A recent article at Time http://www.time.com/time/politics/article/0,8599,2025696,00.html details how an online voting system was hacked. The good news is that it was a public test and not a real election. The bad news is that real people’s information was able to be obtained. The “hackers” professor J. Alex Halderman and some of his graduate students from
[C. Nicholas Burnett, the manager for ESET LLC's tier three technical support, contributed the following guest blog article on the FireSheep plugin for Firefox. Thank you very much, Carl! Aryeh Goretsky] The past several days have seen the security community abuzz about a program presented in San Diego at ToorCon 12 this last weekend called
…there are a number of other potential risks from offers like this (as I’ve pointed out before) … Paying for software that’s actually free and for services that aren’t worth the money … Paying for software that turns out to be malicious … Parting with credit card and other data that might be misused…
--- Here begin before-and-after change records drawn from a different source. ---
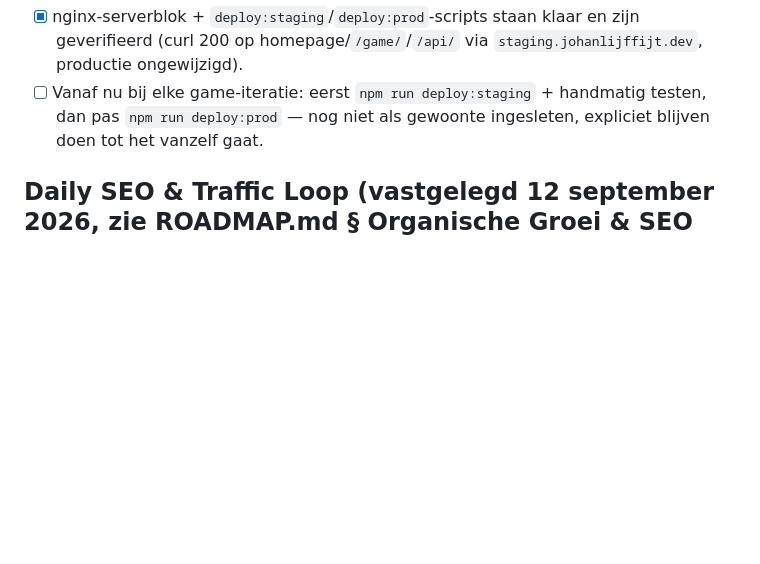
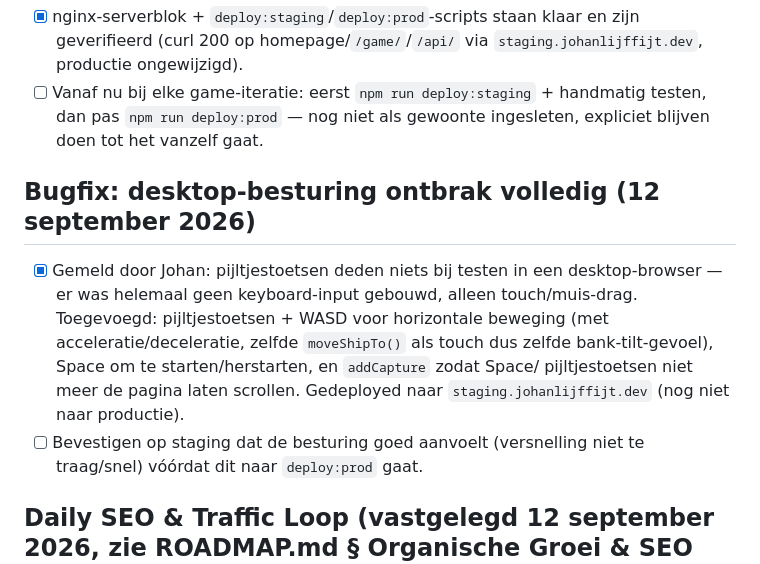
Before and after one commit to Johan1974/johanlijffijt.dev, a Markdown page: TODO.md, the part around the change. Drawn GitHub-style; blank space fills up the shorter version.

Commit message:
Log desktop keyboard controls fix and resolve the test feedback entry
Co-Authored-By: Claude Sonnet 5 <noreply@anthropic.com>

```diff
--- a/TODO.md
+++ b/TODO.md
@@ -53,6 +53,17 @@ ROADMAP.md § Toekomstvisie / Post-Revenue, pas relevant na een bewezen spelersb
 - [ ] Vanaf nu bij elke game-iteratie: eerst `npm run deploy:staging` + handmatig testen, dan pas
       `npm run deploy:prod` — nog niet als gewoonte ingesleten, expliciet blijven doen tot het
       vanzelf gaat.
+
+## Bugfix: desktop-besturing ontbrak volledig (12 september 2026)
+
+- [x] Gemeld door Johan: pijltjestoetsen deden niets bij testen in een desktop-browser — er was
+      helemaal geen keyboard-input gebouwd, alleen touch/muis-drag. Toegevoegd: pijltjestoetsen +
+      WASD voor horizontale beweging (met acceleratie/deceleratie, zelfde `moveShipTo()` als touch
+      dus zelfde bank-tilt-gevoel), Space om te starten/herstarten, en `addCapture` zodat Space/
+      pijltjestoetsen niet meer de pagina laten scrollen. Gedeployed naar
+      `staging.johanlijffijt.dev` (nog niet naar productie).
+- [ ] Bevestigen op staging dat de besturing goed aanvoelt (versnelling niet te traag/snel) vóórdat
+      dit naar `deploy:prod` gaat.
 
 ## Daily SEO & Traffic Loop (vastgelegd 12 september 2026, zie ROADMAP.md § Organische Groei & SEO Strategie)
 
```
Also changed, not shown: FEEDBACK.md (+3 -5 lines).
Bart Parys (@bartblaze) recently contacted me about research he was conducting into botnets, exploit kits and so on. His article "The Botnet Wars: a Q&A" is now up. While Bart himself is a Technical Support Engineer at Panda Security, he's taken the approach of asking a number of experts and commentators (I'll leave it to
Tip of the hat to Bruce Dang and Dave Aitel for flagging an inaccuracy in ESET's Stuxnet report. And, indirectly, leading us to a blip in some PoC code which now looks even more interesting. (But that isn't going public yet.) The paper has been updated to remove the offending item. David Harley CITP FBCS
What a touching email. Mercy saw my profile and wants to know more about me. She even tells me “please don't forget that distance or color does not mean any thing,but love matters a lot”. What a sweet sentiment. Now I’ll show you the email and I think you’ll see what’s wrong with this picture.
Sure, iPhones are a lot more stable than Androids, but there is one place that Android has it all over the iPhone… you get to know what resources an app can access before you install it. This capability, coupled with comments on apps can really help you make better decisions about what you install on
Back in the early 1990’s I had a 386 with 4 megabytes of RAM and a very large 80 megabyte hard drive. That little 386 could do something an Android phone cannot natively do. I could do a screen capture and save it to a file. I thought that for some of my blogs on
This is the last segment in the series. To begin with, I have a question for you… What do you call a device that has a 1 gigahertz microprocessor, 512 megabytes of RAM, several gigabytes of solid state storage, runs programs, can be programmed, and can access the internet? Sound a bit like a Netbook,
Google translate is pretty cool, but they are missing a language. You can translate from Haitian Creole to Yiddish and from Galacian to Maltese, but you can’t translate from geekspeak to anything a regular person understands. The good part about this for me is that I have a job trying to do just that! David